First, several methodological problems in management science have emerged in recent decades. These problems include Koontz’s “jungle of theories” [1], high subjectivity in theories [2], “overproduction of truth” [3], chaos in definitions and scientific language [4], building “islands of knowledge” instead of developing a stable model of reality [5]. Second, the dominance of the study of organizational reality based on the situation at a particular time, leading to a static and momentary assessment of reality, and the excessive influence of theorists’ subjectivity on theory in management science [6]. Third, the incommensurability of the entire management sciences, especially in terms of methods of conducting research and interpreting their results, is not conducive to building a stable knowledge of what a team manager really does.

If we solved these problems, knew what a team manager really does, and could imitate him in team management, we could implement a kind of automation of team management recorded managerial behavior. Returning to the classic management point of view, this would be a true realization of Drucker’s words that in Drucker’s future, that in the future “computers” will not only make decisions, but will do much more.

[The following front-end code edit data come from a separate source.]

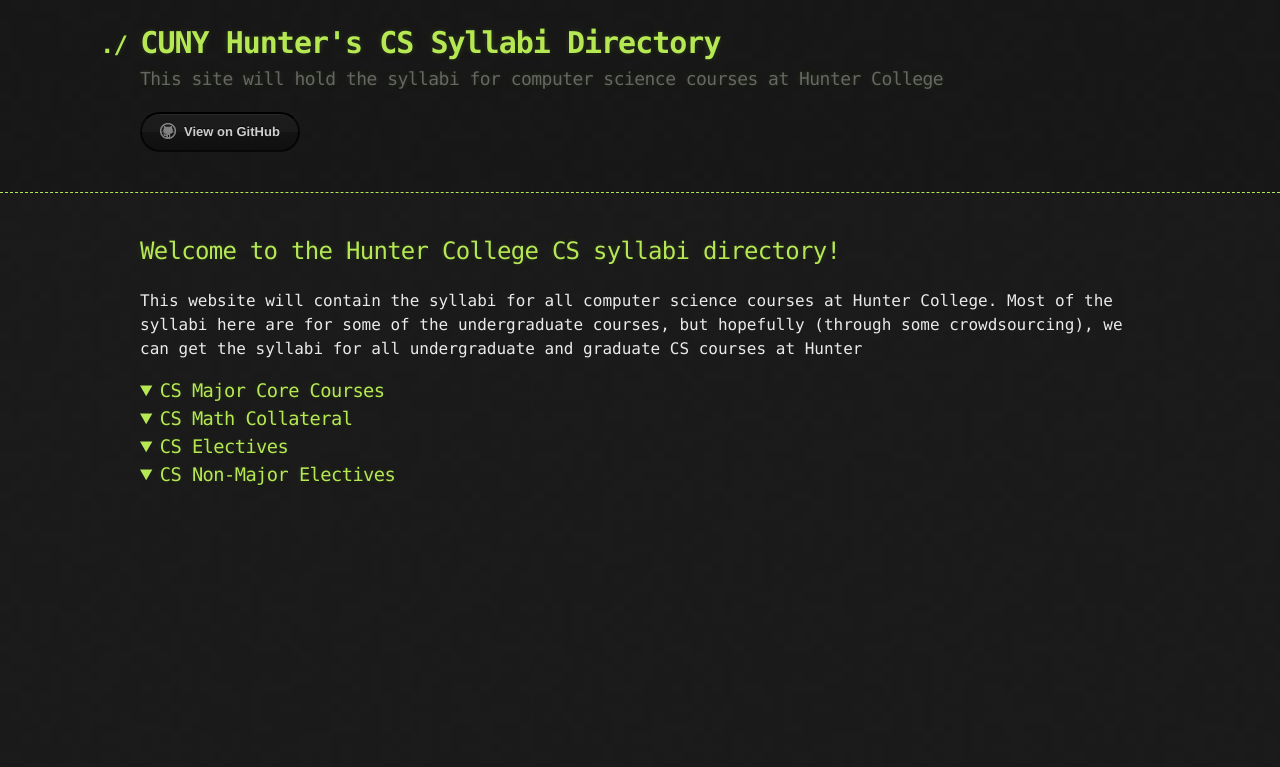
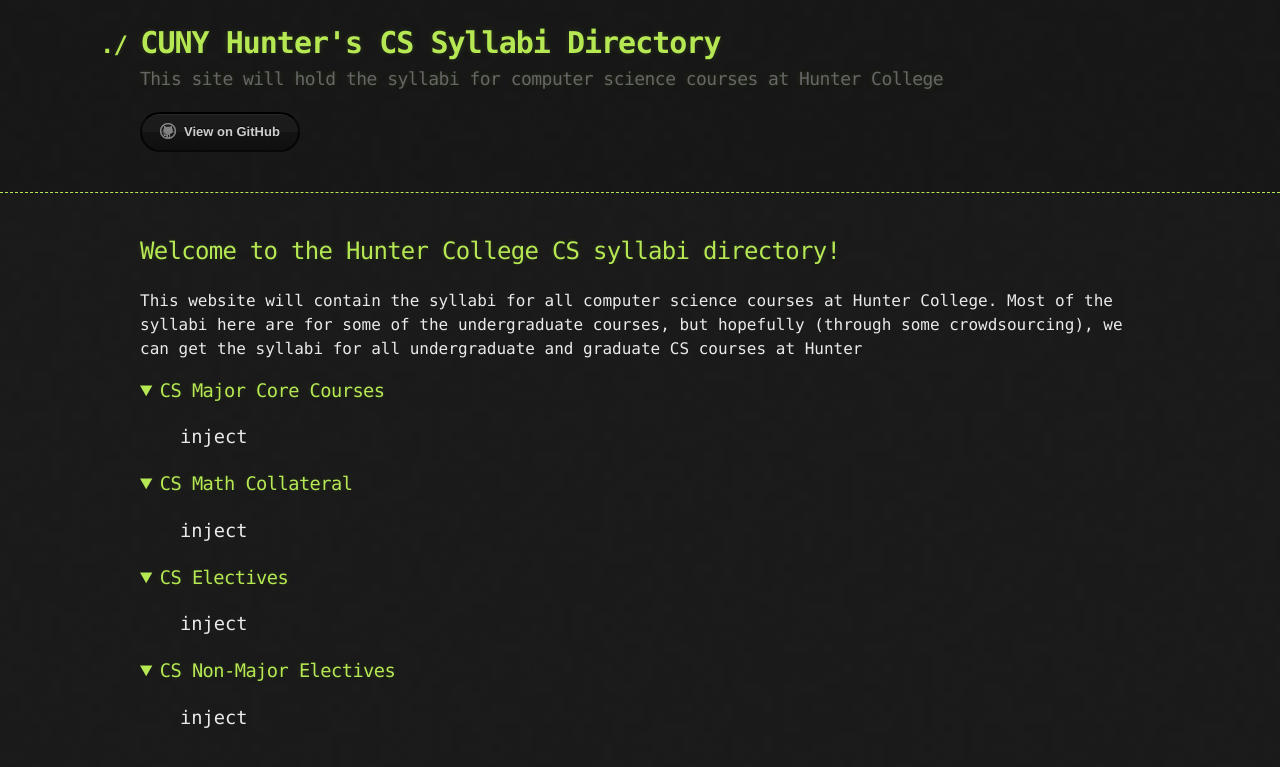
Before and after one commit to Hunter-Open-Source-Club/syllabi, a Jekyll site: the page built from index.html, in a window 1280 px wide. Shown: the top 767 px of the page. Built offline with Jekyll 4.4.1, drawn with Linux system fonts in a browser that asks for light colours.

Commit message:
logic for injection causes another restructuring of the data

```diff
--- a/assets/scripts/populate.js
+++ b/assets/scripts/populate.js
@@ -60,5 +60,12 @@
   const restructured_lookup = restructure_lookup(lookup);
   const reduced_files = reducer(files);
   const data = mergeDeep(restructured_lookup, reduced_files);
+
+  var everyChild = document.querySelectorAll("#container .courses");
+  for (var i = 0; i < everyChild.length; i++) {
+    const id = everyChild[i].getAttribute("id");
+
+    everyChild[i].innerHTML = "inject";
+  }
   // document.getElementById("container").innerHTML = siteurl;
 };
--- a/index.html
+++ b/index.html
@@ -12,19 +12,19 @@
 	<div id="container">
       <details open>
 		<summary>CS Major Core Courses</summary>
-        <div id="cs-major-core-courses"></div>
+        <div class="courses" id="cs-major-core-courses"></div>
       </details>
       <details open>
 		<summary>CS Math Collateral</summary>
-        <div id="cs-math-collateral"></div>
+        <div class="courses" id="cs-math-collateral"></div>
       </details>
       <details open>
 		<summary>CS Electives</summary>
-        <div id="cs-electives"></div>
+        <div class="courses" id="cs-electives"></div>
       </details>
       <details open>
 		<summary>CS Non-Major Electives</summary>
-        <div id="cs-non-major-electives"></div>
+        <div class="courses" id="cs-non-major-electives"></div>
       </details>
 	</div>
 
```
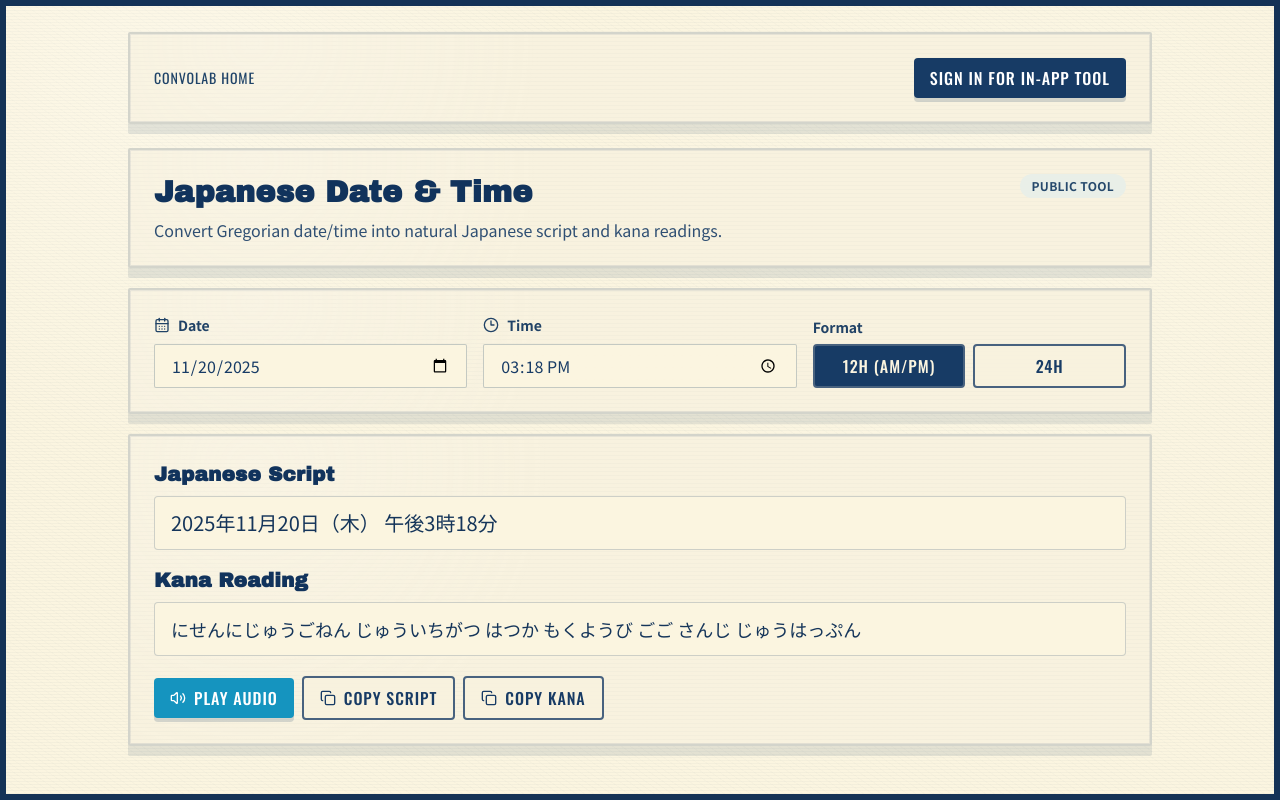
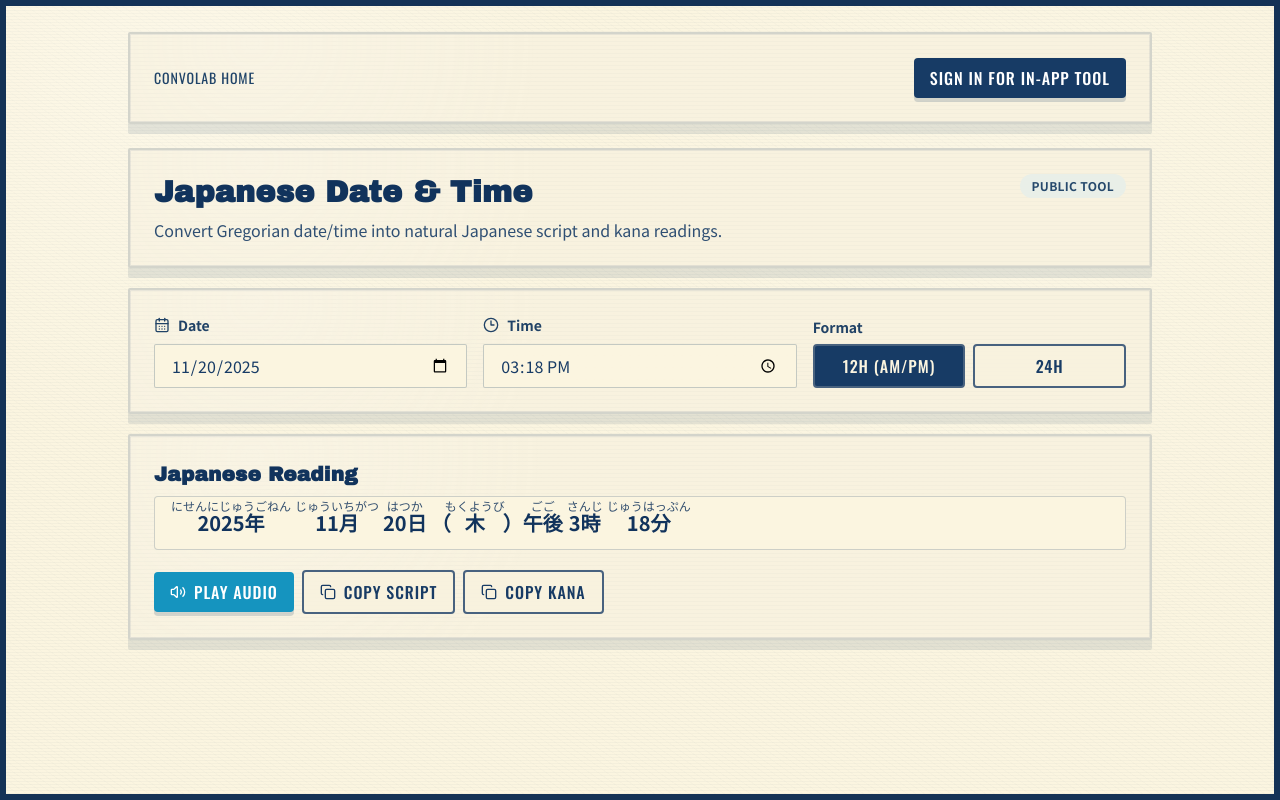
Before and after one commit to andyroo2000/convo-lab, a React (Vite) app in the folder client/: page /tools/japanese-date in a window 1280 px wide. Built offline with nearby package versions, Linux system fonts and the light colour scheme; no server answers.

Commit message:
feat: render japanese date output with inline ruby furigana

```diff
--- a/client/src/features/tools/japaneseDate/components/JapaneseDateToolPage.tsx
+++ b/client/src/features/tools/japaneseDate/components/JapaneseDateToolPage.tsx
@@ -19,6 +19,18 @@ const COPY_SUCCESS_LABEL: Record<CopyTarget, string> = {
   script: 'Japanese text copied',
   kana: 'Kana reading copied',
 };
+
+interface RubyPartProps {
+  script: string;
+  kana: string;
+}
+
+const RubyPart = ({ script, kana }: RubyPartProps) => (
+  <ruby className="mr-1">
+    {script}
+    <rt>{kana}</rt>
+  </ruby>
+);
 
 const JapaneseDateToolPage = ({ surface }: JapaneseDateToolPageProps) => {
   const now = useMemo(() => new Date(), []);
@@ -125,16 +137,18 @@ const JapaneseDateToolPage = ({ surface }: JapaneseDateToolPageProps) => {
 
       <section className="card retro-paper-panel space-y-4">
         <div>
-          <h2 className="retro-headline text-lg sm:text-xl">Japanese Script</h2>
-          <p className="mt-2 rounded border border-[#173b6533] bg-[#fbf5e0] px-4 py-3 text-lg sm:text-xl text-[#15355a]">
-            {reading.fullScript}
-          </p>
-        </div>
-
-        <div>
-          <h2 className="retro-headline text-lg sm:text-xl">Kana Reading</h2>
-          <p className="mt-2 rounded border border-[#173b6533] bg-[#fbf5e0] px-4 py-3 text-base sm:text-lg text-[#15355a]">
-            {reading.fullKana}
+          <h2 className="retro-headline text-lg sm:text-xl">Japanese Reading</h2>
+          <p className="japanese-text mt-2 rounded border border-[#173b6533] bg-[#fbf5e0] px-4 py-3 text-lg sm:text-xl text-[#15355a]">
+            <RubyPart script={reading.parts.yearScript} kana={reading.parts.yearKana} />
+            <RubyPart script={reading.parts.monthScript} kana={reading.parts.monthKana} />
+            <RubyPart script={reading.parts.dayScript} kana={reading.parts.dayKana} />
+            （
+            <RubyPart script={reading.parts.weekdayScript} kana={reading.parts.weekdayKana} />）
+            {reading.parts.periodScript && reading.parts.periodKana && (
+              <RubyPart script={reading.parts.periodScript} kana={reading.parts.periodKana} />
+            )}
+            <RubyPart script={reading.parts.hourScript} kana={reading.parts.hourKana} />
+            <RubyPart script={reading.parts.minuteScript} kana={reading.parts.minuteKana} />
           </p>
         </div>
 
```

The above organizational problems are solved by the concept of the system of organizational terms, described in part on this blog and in detail in my book:

Flak, O. (2018). Układ wielkości organizacyjnych. Koncepcja metodologiczna badania rzeczywistości organizacyjnej.  (System of organizational terms. A methodological concept for studying organizational reality). Katowice: Wydawnictwo Uniwersytetu Śląskiego, pages 478, ISBN 978-83-226-3322-9

You can also find a brief description of the organizational size system in this article:

Flak, O., System of Organizational Terms as a Theoretical Foundation for Team Management Automation

[1] Henry Koontz. 1961. The Management Theory Jungle. The Journal of the Academy of Management. Vol. 4, 3 (Dec 1961), 174-188. DOI:

[2] Herbert G. Hicks and Friedhelm Goronzy. 1967. On methodology in the study of management and organization. Academy of Management Journal. Vol. 10, 4 (Nov 1967), 371-384. DOI:

[3] Per Darmer. 2000. The subject(ivity) of management. Journal of Organizational Change Management. Vol. 13, 4 (Aug 2000), 334-351. DOI:

[4] Robert Hodge. 2003. Towards a postmodern science of language. Social Semiotic. Vol. 13, 3 (Jun 2003), 241-262. DOI:

[5] Marcelo Gleiser, 2014. The island of knowledge: the limits of science and the search for meaning. Basic Books, New York. DOI: [6] Stanisław Sudoł. 2010. Main Dilemmas of Management Science. Organization and Management. Vol. 1, 139 (Jan 2010), 7-22. DOI: